What is needed => Write every entry out again exactly, please, and skip the pictures.

Screenshot and code edit data

Segment Open

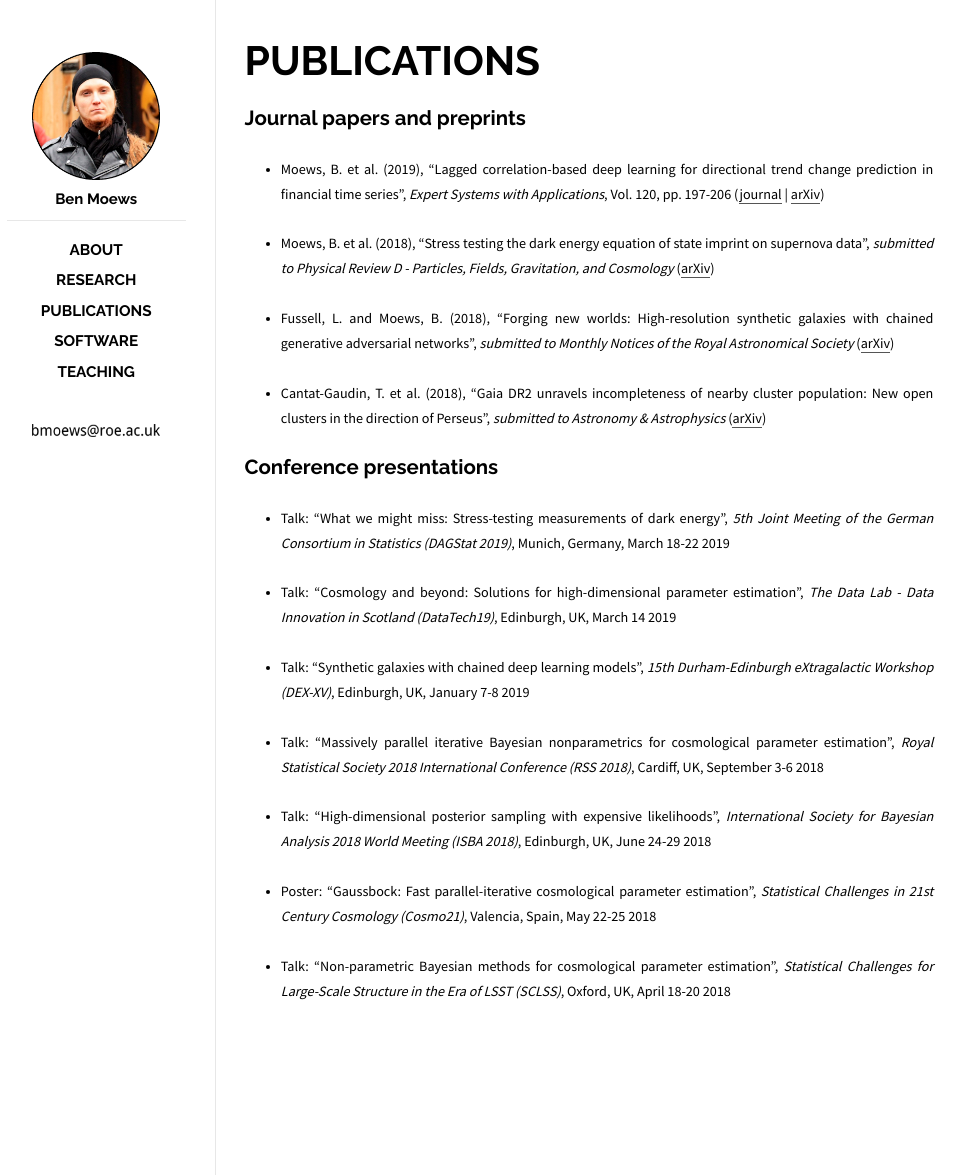
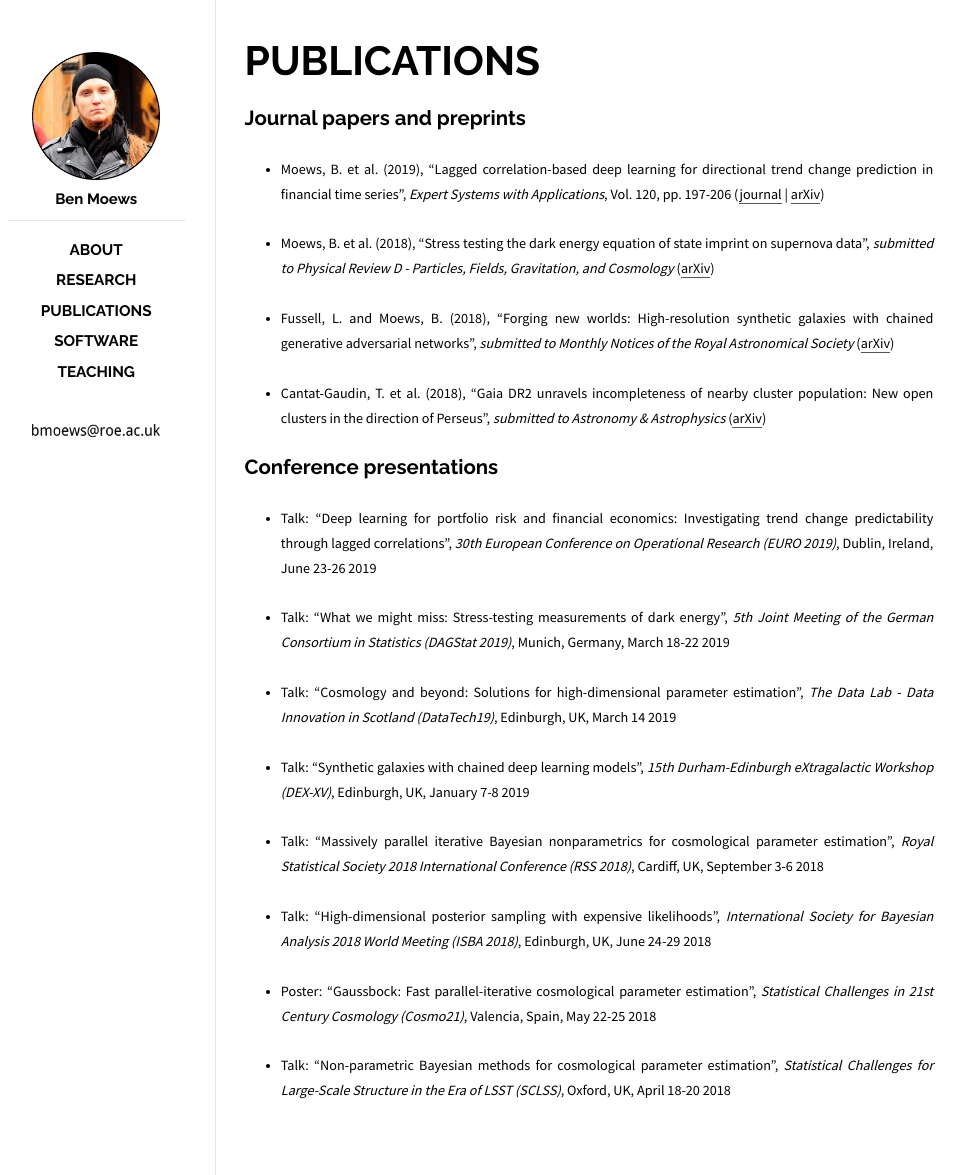
Before and after one commit to moews/moews.github.io, a Jekyll site: the page built from _posts/2017-03-25-publications.md, in a window 1280 px wide. Shown: the whole page, without its empty margins (143-1109 px from the left). Built offline with Jekyll 4.4.1, drawn with Linux system fonts in a browser that asks for light colours.

Commit message:
Update 2017-03-25-publications.md

```diff
--- a/_posts/2017-03-25-publications.md
+++ b/_posts/2017-03-25-publications.md
@@ -18,6 +18,8 @@
 
 ## Conference presentations
 
+* <small>Talk: "Deep learning for portfolio risk and financial economics: Investigating trend change predictability through lagged correlations", _30th European Conference on Operational Research (EURO 2019)_, Dublin, Ireland, June 23-26 2019</small>
+
 * <small>Talk: "What we might miss: Stress-testing measurements of dark energy", _5th Joint Meeting of the German Consortium in Statistics (DAGStat 2019)_, Munich, Germany, March 18-22 2019</small>
 
 * <small>Talk: "Cosmology and beyond: Solutions for high-dimensional parameter estimation", _The Data Lab - Data Innovation in Scotland (DataTech19)_, Edinburgh, UK, March 14 2019</small>
```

Segment Closed

Your solution =>
Before and after one commit to moews/moews.github.io, a Jekyll site: the page built from _posts/2017-03-25-publications.md, in a window 1280 px wide. Shown: the whole page, without its empty margins (143-1109 px from the left). Built offline with Jekyll 4.4.1, drawn with Linux system fonts in a browser that asks for light colours.

Commit message:
Update 2017-03-25-publications.md

```diff
--- a/_posts/2017-03-25-publications.md
+++ b/_posts/2017-03-25-publications.md
@@ -18,6 +18,8 @@
 
 ## Conference presentations
 
+* <small>Talk: "Deep learning for portfolio risk and financial economics: Investigating trend change predictability through lagged correlations", _30th European Conference on Operational Research (EURO 2019)_, Dublin, Ireland, June 23-26 2019</small>
+
 * <small>Talk: "What we might miss: Stress-testing measurements of dark energy", _5th Joint Meeting of the German Consortium in Statistics (DAGStat 2019)_, Munich, Germany, March 18-22 2019</small>
 
 * <small>Talk: "Cosmology and beyond: Solutions for high-dimensional parameter estimation", _The Data Lab - Data Innovation in Scotland (DataTech19)_, Edinburgh, UK, March 14 2019</small>
```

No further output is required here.